- Same dosage as above.
- Use your roller or ball after activity, not before [Healy et al., 2014].
- Use small kneading or rolling motions over the most tender areas (these are your “trigger points”), and work with your breathing to relax as you go [MacDonald et al., 2014]. This will help you engage the parasympathetic (more commonly known as the “rest and relax”) side of the nervous system.
An alternate technique is to use what’s called isometric ramping: Find a trigger point and keep the ball or roller on this spot. As you inhale, contract the area that you are applying pressure to, trying to push the ball or roller away and out of the muscle. As you slowly exhale, soften, relax, and melt over the ball or roller, completely relaxing the entire area. This technique has the added benefit of re-educating and resetting the neural connection (the brain-muscle connection), so that the brain can recognize what a relaxed versus engaged state should be for that muscle.
Does Rolling Have to Hurt?
Rolling can certainly cause some discomfort, but it’s really important to recognize the difference between “good” pain (like a deep tissue massage) and “bad” pain that is caused by the actual injury.
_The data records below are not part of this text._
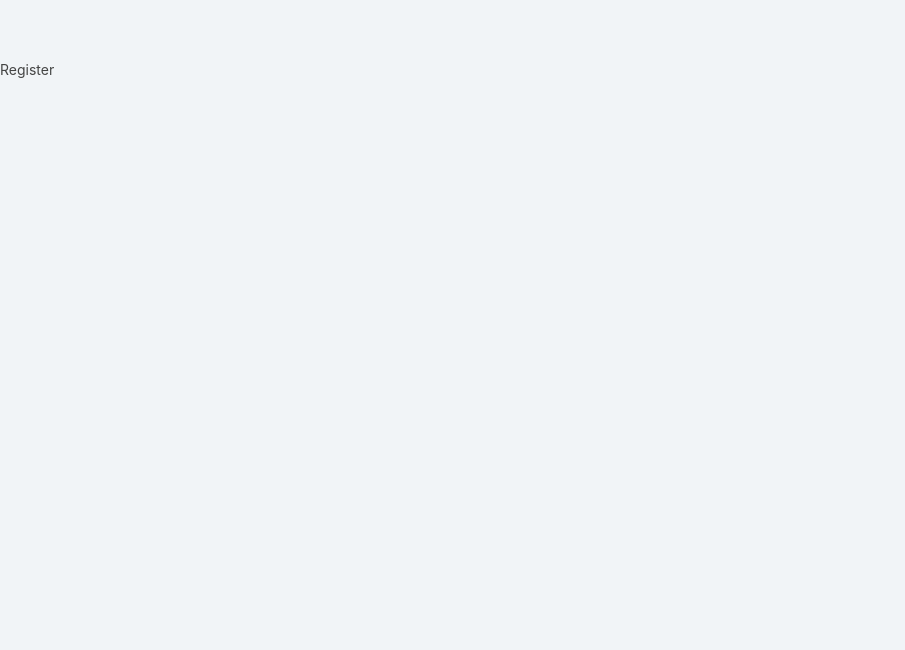
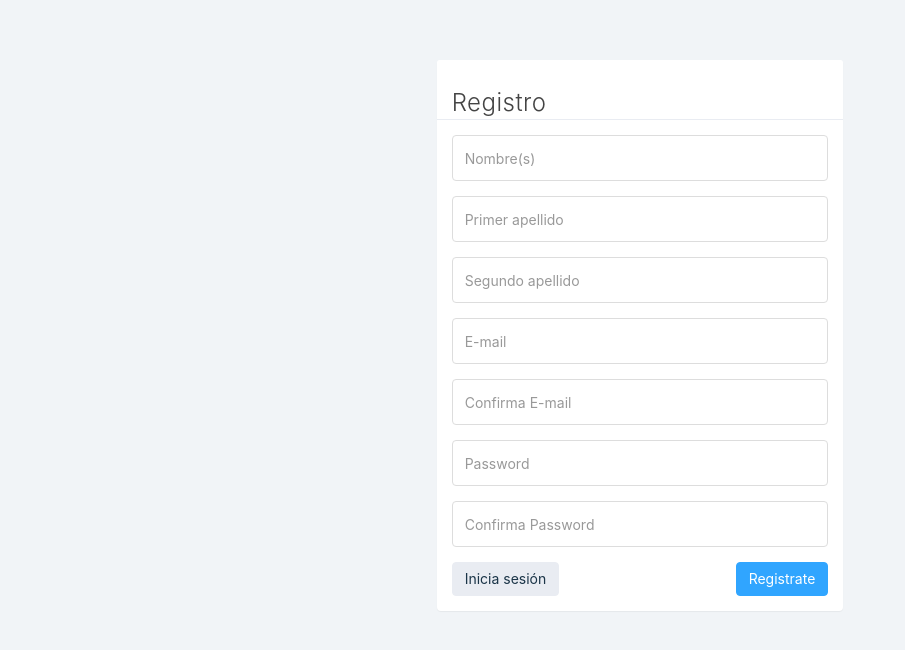
Before and after one commit to rodmendoza07/testarch, a React (Create React App) app in the folder testarchapp/: page /Register in a window 1280 px wide. Shown: the top 650 px of the page, without its empty margins (0-905 px from the left). Built offline with nearby package versions, Linux system fonts and the light colour scheme.

Commit message:
maquetado registro de usuario

```diff
--- a/testarchapp/src/components/Register.jsx
+++ b/testarchapp/src/components/Register.jsx
@@ -1,9 +1,66 @@
 import React from 'react'
+import Swal from 'sweetalert2';
+import withReactContent from 'sweetalert2-react-content';
+import { Link } from 'react-router-dom';
 
 const Register = () => {
+
+    const [nombres, setNombres] = React.useState('')
+    const [papellido, setPapellido] = React.useState('')
+    const [sapellido, setSapellido] = React.useState('')
+    const [correo, setCorreo] = React.useState('')
+    const [correoConfirm, setCorreoConfirm] = React.useState('')
+    const [pass, setPass] = React.useState('')
+    const [passConfirm, setPassConfirm] = React.useState('')
+    const [errorLabel, setErrorLabel] = React.useState('')
+    const [errorLabelPass, setErrorLabelPass] = React.useState('')
+
+    const RegisterUser = () => {
+
+    }
+
   return (
-    <div>Register</div>
-  )
+    <div className="row">
+        <div className="col-xs-10 col-xs-offset-1 col-sm-8 col-sm-offset-2 col-md-4 col-md-offset-4">
+            <div className="login-panel panel panel-default">
+                <div className="panel-heading">
+                    <h3>Registro</h3>
+                </div>
+                <div className="panel-body">
+                    <form onSubmit={RegisterUser}>
+                        <fieldset>
+                            <div className="form-group">
+                                <input className="form-control" placeholder="Nombre(s)"  type="text" maxLength="50" onChange={e => setNombres(e.target.value)} value={nombres} required/>
+                            </div>
+                            <div className="form-group">
+                                <input className="form-control" placeholder="Primer apellido" type="text" maxLength="30" onChange={e => setPapellido(e.target.value)} value={papellido} required/>
+                            </div>
+                            <div className="form-group">
+                                <input className="form-control" placeholder="Segundo apellido" type="text" maxLength="30" onChange={e => setSapellido(e.target.value)} value={sapellido} required/>
+                            </div>
+                            <div className="form-group">
+                                <input className="form-control" placeholder="E-mail" name="email" type="email" onChange={e => setCorreo(e.target.value)} value={correo} required/>
+                            </div>
+                            { errorLabel && <small className="label label-danger">{errorLabel}</small>}
+                            <div className="form-group">
+                                <input className="form-control" placeholder="Confirma E-mail" name="emailConfirm" type="email" onChange={e => setCorreoConfirm(e.target.value)} value={correoConfirm} required/>
+                            </div>
+                            <div className="form-group">
+                                <input className="form-control" placeholder="Password" name="password" type="password" onChange={e => setPass(e.target.value)} value={pass} required/>
+                            </div>
+                            { errorLabelPass && <small className="label label-danger">{errorLabelPass}</small>}
+                            <div className="form-group">
+                                <input className="form-control" placeholder="Confirma Password" name="password" type="password" onChange={e => setPassConfirm(e.target.value)} value={passConfirm} required/>
+                            </div>
+                            <Link to="/Login" className="btn btn-md btn-default">Inicia sesi&oacute;n</Link>
+                            <button type='submit' className="btn btn-primary pull-right">Registrate</button>
+                        </fieldset>
+                    </form>
+                </div>
+            </div>
+        </div>
+    </div>
+  );
 }
 
 export default Register
```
The rule of thumb is that any pain you experience should go away immediately after rolling and you should feel better rather than worse afterward [Cheatham et al., 2015; MacDonald et al., 2014].
As always, we recommend consulting a physiotherapist if you’re unsure about your technique or if rolling is right for you.
As physiotherapists, we are highly trained healthcare professionals who help people prevent injury in addition to treating acute and chronic injuries. And we’d love to help!
Book an appointment with one of Innovation Physical Therapy’s experienced physiotherapists by calling one of our 6 clinics located throughout Edmonton and Sherwood Park including Riverbend, Meadowlark, Belvedere, Namao, Sherwood Park or our newest clinic in West Henday.
- Clark MA, Lucett SL. NASM Essentials of Corrective Exercise Training, Baltimore, MD:Lippincott Williams & Wilkins;2011.
- Clark MA, Lucett SL. NASM Essentials of Personal Fitness Training 4th ed. Baltimore, MD:Lippincott Williams & Wilkins;2012.
- Cheatham SW, Kolber MJ, Cain M, Lee M. The effects of self-myofascial release using a foam roller or roller massager on joint range of motion, muscle recovery and performance: A systematic review. Int J Sports Phys Ther. 2015;10(6):827–838.
- Healey KC, Hatfield DL, Blanpied P, Dorfman LR. The effects of myofascial release with foam rolling on performance. Journal of Strength and Conditioning Research 2014; 28(1): 61-68.
- MacDonald GZ, Button DC, Drinkwater EJ, Behm DG. Foam rolling as a recovery tool after an intense bout of physical activity. The American college of Sports Medicine 2013; 46(1): 131-142.